Task description: Track down each line below containing the string "compte" and copy it.

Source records
------------------------------------------------------------
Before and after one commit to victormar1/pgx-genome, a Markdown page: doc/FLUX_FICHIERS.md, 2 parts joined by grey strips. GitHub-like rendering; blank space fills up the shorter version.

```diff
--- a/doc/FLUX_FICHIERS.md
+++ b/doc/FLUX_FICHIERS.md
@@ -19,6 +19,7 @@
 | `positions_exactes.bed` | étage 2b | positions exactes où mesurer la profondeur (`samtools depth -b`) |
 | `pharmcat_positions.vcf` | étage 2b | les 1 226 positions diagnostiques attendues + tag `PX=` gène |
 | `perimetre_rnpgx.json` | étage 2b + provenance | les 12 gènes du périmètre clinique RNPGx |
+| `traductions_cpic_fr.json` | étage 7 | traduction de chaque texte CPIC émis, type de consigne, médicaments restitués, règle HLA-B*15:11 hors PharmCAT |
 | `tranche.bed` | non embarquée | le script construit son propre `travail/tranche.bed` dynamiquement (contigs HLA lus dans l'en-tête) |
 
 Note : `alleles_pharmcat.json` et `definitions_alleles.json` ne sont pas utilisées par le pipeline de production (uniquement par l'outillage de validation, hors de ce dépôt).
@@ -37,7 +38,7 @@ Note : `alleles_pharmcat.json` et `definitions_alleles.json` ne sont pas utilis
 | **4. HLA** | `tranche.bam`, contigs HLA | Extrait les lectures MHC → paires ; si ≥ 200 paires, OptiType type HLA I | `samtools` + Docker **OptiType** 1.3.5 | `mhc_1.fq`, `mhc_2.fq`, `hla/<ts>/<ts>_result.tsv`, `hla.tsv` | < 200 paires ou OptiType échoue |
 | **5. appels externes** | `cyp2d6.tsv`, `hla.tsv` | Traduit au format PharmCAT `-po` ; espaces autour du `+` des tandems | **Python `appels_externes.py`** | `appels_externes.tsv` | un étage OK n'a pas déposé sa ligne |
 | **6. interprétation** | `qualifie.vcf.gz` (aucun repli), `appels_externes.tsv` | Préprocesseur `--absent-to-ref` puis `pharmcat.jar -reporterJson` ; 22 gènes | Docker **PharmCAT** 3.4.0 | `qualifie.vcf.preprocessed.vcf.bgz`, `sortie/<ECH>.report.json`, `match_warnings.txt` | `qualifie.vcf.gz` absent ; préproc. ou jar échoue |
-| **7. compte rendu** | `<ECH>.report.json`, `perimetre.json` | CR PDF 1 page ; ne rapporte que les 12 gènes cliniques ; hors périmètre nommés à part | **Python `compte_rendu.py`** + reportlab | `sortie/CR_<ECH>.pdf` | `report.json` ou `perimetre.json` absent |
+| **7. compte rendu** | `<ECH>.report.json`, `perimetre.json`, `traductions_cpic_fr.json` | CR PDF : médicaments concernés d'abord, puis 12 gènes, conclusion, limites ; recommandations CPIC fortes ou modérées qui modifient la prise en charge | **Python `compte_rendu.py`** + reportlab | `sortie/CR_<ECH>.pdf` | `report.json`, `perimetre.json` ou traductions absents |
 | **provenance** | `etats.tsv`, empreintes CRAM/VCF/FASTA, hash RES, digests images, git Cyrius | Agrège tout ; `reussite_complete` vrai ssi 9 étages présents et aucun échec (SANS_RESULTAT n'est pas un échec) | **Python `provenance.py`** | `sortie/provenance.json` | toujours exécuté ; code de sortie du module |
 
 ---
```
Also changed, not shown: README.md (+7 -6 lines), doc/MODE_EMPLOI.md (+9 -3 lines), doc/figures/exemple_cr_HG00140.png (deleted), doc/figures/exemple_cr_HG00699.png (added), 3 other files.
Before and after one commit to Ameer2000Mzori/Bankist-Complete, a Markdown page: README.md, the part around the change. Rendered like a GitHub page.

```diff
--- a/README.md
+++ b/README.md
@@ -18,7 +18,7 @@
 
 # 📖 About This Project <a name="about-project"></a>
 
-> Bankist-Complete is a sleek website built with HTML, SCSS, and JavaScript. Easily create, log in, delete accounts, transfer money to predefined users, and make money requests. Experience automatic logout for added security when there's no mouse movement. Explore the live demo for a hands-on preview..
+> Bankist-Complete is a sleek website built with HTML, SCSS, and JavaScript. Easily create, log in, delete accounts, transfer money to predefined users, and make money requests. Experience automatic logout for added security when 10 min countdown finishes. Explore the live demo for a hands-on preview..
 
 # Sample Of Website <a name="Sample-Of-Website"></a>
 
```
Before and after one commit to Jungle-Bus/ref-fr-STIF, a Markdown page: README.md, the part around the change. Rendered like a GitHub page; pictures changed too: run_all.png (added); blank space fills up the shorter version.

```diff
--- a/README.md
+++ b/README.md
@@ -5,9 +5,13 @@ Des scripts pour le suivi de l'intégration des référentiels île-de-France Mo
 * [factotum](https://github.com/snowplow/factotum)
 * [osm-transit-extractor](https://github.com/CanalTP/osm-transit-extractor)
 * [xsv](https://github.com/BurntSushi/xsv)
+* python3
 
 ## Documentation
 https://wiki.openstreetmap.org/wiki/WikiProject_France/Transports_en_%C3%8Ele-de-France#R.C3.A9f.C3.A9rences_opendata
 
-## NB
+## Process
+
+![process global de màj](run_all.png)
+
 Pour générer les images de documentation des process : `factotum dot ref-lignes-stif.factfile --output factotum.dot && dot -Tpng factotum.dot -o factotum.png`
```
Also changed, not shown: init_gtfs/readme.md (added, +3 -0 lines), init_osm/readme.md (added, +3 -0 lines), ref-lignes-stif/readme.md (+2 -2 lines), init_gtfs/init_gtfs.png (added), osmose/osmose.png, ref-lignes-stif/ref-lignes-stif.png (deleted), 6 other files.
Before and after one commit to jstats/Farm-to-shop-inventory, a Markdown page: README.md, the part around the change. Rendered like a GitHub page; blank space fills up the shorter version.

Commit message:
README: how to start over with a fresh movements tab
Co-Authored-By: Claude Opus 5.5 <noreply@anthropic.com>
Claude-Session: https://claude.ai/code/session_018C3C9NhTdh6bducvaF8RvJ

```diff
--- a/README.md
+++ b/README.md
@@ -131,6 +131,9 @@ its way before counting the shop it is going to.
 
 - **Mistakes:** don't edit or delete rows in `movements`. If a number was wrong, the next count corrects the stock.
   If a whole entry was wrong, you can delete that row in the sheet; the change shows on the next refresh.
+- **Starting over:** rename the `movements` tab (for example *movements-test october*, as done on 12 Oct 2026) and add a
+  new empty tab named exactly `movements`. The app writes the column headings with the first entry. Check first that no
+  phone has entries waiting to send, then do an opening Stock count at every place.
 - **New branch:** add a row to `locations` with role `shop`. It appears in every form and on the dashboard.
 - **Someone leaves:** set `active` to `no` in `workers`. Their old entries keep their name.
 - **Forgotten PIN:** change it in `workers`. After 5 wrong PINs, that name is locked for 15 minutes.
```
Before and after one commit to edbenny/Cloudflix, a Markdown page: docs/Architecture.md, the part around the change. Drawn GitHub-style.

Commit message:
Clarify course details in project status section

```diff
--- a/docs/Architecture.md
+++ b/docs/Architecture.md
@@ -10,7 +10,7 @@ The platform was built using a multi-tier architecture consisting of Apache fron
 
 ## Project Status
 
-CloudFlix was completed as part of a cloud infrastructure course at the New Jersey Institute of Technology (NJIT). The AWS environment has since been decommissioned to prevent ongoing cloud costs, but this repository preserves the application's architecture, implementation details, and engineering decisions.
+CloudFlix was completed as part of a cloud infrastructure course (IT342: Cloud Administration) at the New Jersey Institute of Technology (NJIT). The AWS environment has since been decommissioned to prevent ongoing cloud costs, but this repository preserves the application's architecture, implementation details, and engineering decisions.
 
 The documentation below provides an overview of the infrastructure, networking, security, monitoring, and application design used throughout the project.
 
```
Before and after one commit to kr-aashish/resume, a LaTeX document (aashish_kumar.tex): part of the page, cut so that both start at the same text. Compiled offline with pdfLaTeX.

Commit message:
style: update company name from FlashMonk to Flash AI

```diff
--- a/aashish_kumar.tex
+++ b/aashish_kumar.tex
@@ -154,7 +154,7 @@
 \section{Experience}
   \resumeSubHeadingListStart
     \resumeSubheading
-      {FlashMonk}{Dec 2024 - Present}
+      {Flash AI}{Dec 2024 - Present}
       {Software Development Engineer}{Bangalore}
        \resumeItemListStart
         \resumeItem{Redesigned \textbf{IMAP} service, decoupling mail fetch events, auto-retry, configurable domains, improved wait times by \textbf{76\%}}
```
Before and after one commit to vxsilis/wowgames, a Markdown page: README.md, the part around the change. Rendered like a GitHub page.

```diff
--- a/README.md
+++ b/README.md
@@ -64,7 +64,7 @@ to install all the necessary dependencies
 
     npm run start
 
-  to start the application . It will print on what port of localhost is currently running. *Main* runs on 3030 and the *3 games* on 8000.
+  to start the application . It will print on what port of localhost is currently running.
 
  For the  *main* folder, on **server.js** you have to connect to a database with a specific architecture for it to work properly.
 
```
------------------------------------------------------------
Finished exercise:
-| **7. compte rendu** | `<ECH>.report.json`, `perimetre.json` | CR PDF 1 page ; ne rapporte que les 12 gènes cliniques ; hors périmètre nommés à part | **Python `compte_rendu.py`** + reportlab | `sortie/CR_<ECH>.pdf` | `report.json` ou `perimetre.json` absent |
+| **7. compte rendu** | `<ECH>.report.json`, `perimetre.json`, `traductions_cpic_fr.json` | CR PDF : médicaments concernés d'abord, puis 12 gènes, conclusion, limites ; recommandations CPIC fortes ou modérées qui modifient la prise en charge | **Python `compte_rendu.py`** + reportlab | `sortie/CR_<ECH>.pdf` | `report.json`, `perimetre.json` ou traductions absents |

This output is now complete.